The problem for economic integration which has been the engine in Europe over the last 50 years is that Gulf states' hydrocarbon based economies tend to be competitors rather than producers of products their neighbours might want. Without what was termed 'neofunctionalist' economic integration leading to political integration, the GCC has to be statist in nature.
The worst problem with the GCC though is the dead hand of Saudi Arabia. While not being able to offer its smaller neighbours any sort of security guarantees it has poisoned the political atmosphere with its wahabism and authoritarianism.
Posted by: Bahrain Mannequin at July 30, 2005 07:50 PM
I agree completely with what both of you have said with regard to cooperation vs. competition. I specifically had the airline sector in mind when I wrote about economic champions- it seems crazy for Qatar Airways, Emirates and Etihad in particular to be expanding and competing the way they are when they are all based next door to one another.
Dubai isn't even cooperating with its neighboring emirates in terms of transport and housing, leave alone with neighboring countries in terms of bigger issues. And anyone who's been here for a week can see how that's turned out.
What is most necessary to remedy the current situation, so far as I can see, is political will among the rulers- if each one gives up their dream of being the center of everything, all of them have a future. If not, there is a good chance of a lot of economic ugliness caused by massive borrowing and failed over-ambitious projects.
I used the term 'absolute monarchy' mainly to differentiate from constitutional monarchies in the Western European tradition and point out the predominant positions of their monarchs. While the term might perhaps not be strictly accurate in the cases of Kuwait and Bahrain (and to a lesser degree even Oman and Qatar), the rulers do have the final word on important matters, as can be seen by their suspensions of legislative bodies for years a time, and subsequent rule by decree when they got out of hand.
I'm rather curious about the last statement- with the possible exception of Sharjah, where in the Gulf has Saudi Arabia actively exported Wahhabism in the past 30 years?
Posted by: Dubaiwalla at July 31, 2005 12:51 PM
I recall from my visit there that a couple of the Emirates (Sharjah and Ajman) who can't agree who's responsible for paving the roads between the two of them, with the result that there's c. 200 meters of unpaved dirt roads between them.

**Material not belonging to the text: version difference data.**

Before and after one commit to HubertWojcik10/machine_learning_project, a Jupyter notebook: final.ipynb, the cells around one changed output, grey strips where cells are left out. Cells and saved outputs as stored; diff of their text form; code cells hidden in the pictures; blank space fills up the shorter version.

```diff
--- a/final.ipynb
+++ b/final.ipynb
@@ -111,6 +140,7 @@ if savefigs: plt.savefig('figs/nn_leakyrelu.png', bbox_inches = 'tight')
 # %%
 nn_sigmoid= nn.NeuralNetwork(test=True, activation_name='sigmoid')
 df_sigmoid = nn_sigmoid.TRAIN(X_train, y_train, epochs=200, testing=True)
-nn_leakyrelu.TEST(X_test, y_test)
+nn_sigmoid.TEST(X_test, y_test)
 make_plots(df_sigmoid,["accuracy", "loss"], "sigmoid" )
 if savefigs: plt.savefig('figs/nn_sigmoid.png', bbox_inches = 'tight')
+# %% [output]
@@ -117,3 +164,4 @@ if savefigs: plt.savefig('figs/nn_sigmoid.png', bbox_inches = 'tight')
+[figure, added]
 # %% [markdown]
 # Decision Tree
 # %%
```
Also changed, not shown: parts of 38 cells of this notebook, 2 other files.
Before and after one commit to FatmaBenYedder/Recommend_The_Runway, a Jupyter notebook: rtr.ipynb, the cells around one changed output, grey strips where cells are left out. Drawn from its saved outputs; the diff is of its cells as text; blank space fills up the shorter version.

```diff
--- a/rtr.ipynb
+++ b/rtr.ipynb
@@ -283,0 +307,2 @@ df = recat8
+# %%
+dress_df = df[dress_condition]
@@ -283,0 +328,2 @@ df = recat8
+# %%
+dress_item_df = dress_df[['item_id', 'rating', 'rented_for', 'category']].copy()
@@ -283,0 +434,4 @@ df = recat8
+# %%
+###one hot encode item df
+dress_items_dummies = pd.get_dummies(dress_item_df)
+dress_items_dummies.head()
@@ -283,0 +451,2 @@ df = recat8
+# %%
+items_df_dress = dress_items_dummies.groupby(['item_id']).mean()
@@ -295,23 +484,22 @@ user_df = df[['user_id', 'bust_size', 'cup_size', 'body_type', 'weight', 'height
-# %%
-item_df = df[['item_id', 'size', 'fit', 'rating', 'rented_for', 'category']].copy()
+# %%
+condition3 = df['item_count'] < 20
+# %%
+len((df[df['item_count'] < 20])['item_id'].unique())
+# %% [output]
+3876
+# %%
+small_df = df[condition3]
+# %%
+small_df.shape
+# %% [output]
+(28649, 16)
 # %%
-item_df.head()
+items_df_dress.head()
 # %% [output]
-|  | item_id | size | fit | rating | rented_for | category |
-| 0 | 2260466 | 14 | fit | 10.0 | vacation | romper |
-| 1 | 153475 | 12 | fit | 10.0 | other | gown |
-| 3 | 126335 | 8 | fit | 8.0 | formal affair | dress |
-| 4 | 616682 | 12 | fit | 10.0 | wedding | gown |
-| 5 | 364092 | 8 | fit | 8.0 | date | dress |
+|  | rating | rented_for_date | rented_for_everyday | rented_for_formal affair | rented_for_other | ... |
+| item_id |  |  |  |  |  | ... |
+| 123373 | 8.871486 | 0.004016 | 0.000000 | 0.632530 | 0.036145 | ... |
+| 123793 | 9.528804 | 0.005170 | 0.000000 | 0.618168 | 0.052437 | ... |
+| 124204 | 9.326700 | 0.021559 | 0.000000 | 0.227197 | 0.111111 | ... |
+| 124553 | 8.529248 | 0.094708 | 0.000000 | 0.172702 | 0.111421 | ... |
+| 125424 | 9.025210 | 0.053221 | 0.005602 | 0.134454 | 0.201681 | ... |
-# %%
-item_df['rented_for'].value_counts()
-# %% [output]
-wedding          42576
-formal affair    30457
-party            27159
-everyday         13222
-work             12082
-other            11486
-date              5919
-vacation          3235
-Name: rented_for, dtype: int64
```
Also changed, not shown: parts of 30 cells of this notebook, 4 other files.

Which become really interesting driving during the week or so of rain.
Posted by: Tom Scudder at August 1, 2005 12:49 PM